ABOUT THIS EXERCISE - Which lines of the data hold the word "shown"? Copy all of them.

Content revision data -
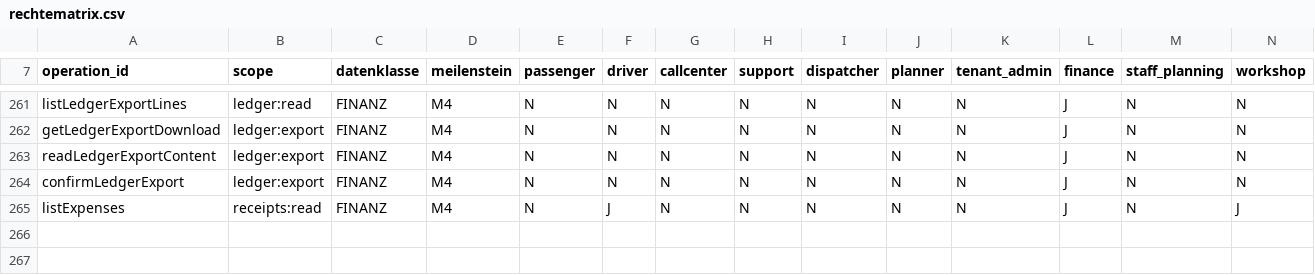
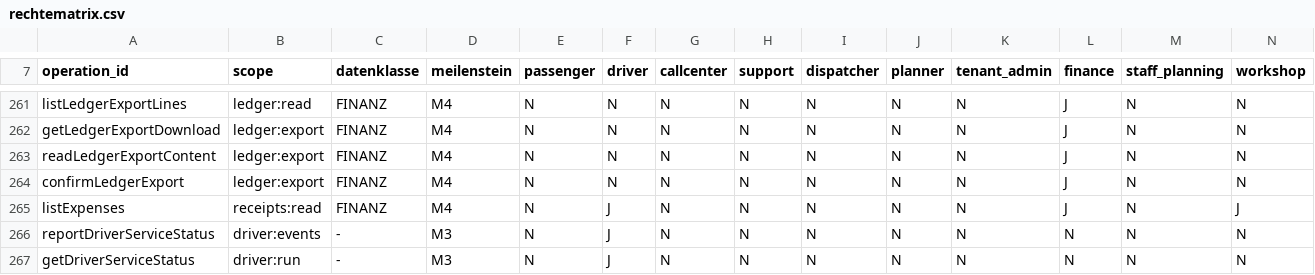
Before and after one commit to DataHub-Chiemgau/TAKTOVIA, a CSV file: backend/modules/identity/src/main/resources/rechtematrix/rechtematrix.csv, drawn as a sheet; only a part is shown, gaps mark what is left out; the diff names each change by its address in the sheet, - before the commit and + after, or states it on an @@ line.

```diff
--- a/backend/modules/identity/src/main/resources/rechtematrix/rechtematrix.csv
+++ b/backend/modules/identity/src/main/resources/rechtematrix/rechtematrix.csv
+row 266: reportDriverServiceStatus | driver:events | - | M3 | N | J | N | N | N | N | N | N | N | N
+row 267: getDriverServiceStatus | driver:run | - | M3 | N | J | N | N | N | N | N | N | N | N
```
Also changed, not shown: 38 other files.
--
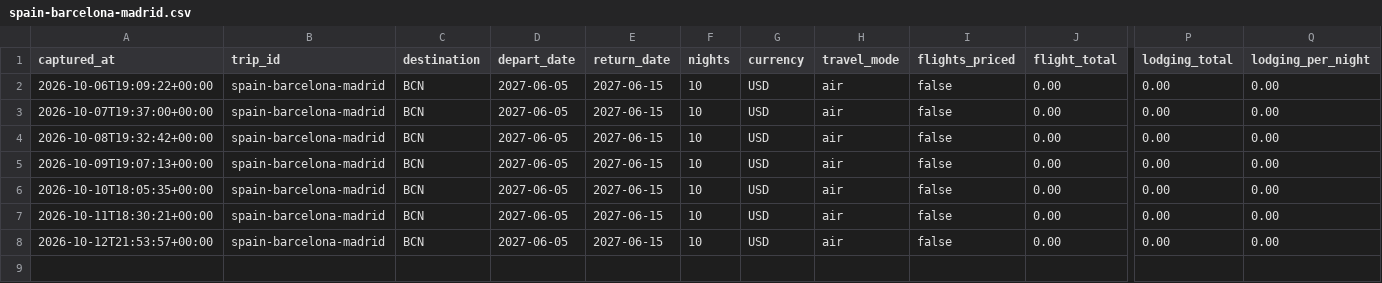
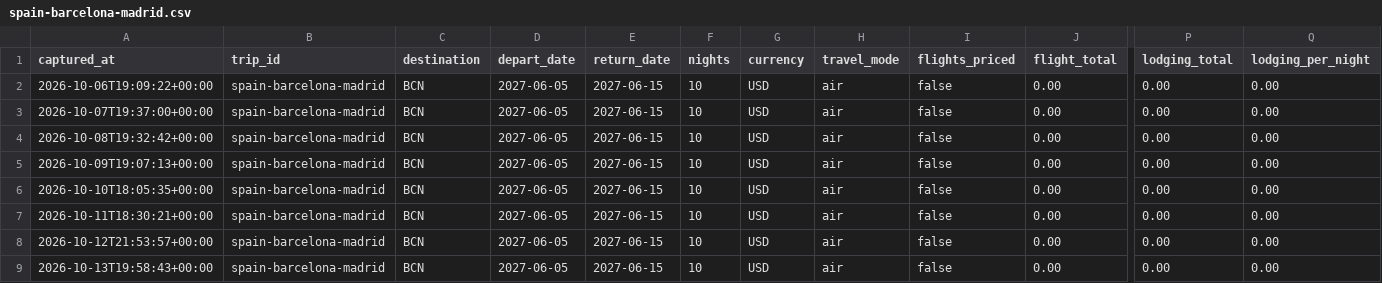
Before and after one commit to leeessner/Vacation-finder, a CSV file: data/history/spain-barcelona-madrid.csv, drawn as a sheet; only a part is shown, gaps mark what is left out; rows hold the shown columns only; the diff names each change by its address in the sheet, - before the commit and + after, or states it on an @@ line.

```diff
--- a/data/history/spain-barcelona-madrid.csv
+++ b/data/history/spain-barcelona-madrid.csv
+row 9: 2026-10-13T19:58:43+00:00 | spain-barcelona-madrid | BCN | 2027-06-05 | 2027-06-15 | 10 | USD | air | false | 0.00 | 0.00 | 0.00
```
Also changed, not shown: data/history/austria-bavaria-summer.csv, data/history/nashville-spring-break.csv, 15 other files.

ANSWER BELOW -
Before and after one commit to DataHub-Chiemgau/TAKTOVIA, a CSV file: backend/modules/identity/src/main/resources/rechtematrix/rechtematrix.csv, drawn as a sheet; only a part is shown, gaps mark what is left out; the diff names each change by its address in the sheet, - before the commit and + after, or states it on an @@ line.
Also changed, not shown: 38 other files.
Before and after one commit to leeessner/Vacation-finder, a CSV file: data/history/spain-barcelona-madrid.csv, drawn as a sheet; only a part is shown, gaps mark what is left out; rows hold the shown columns only; the diff names each change by its address in the sheet, - before the commit and + after, or states it on an @@ line.
Also changed, not shown: data/history/austria-bavaria-summer.csv, data/history/nashville-spring-break.csv, 15 other files.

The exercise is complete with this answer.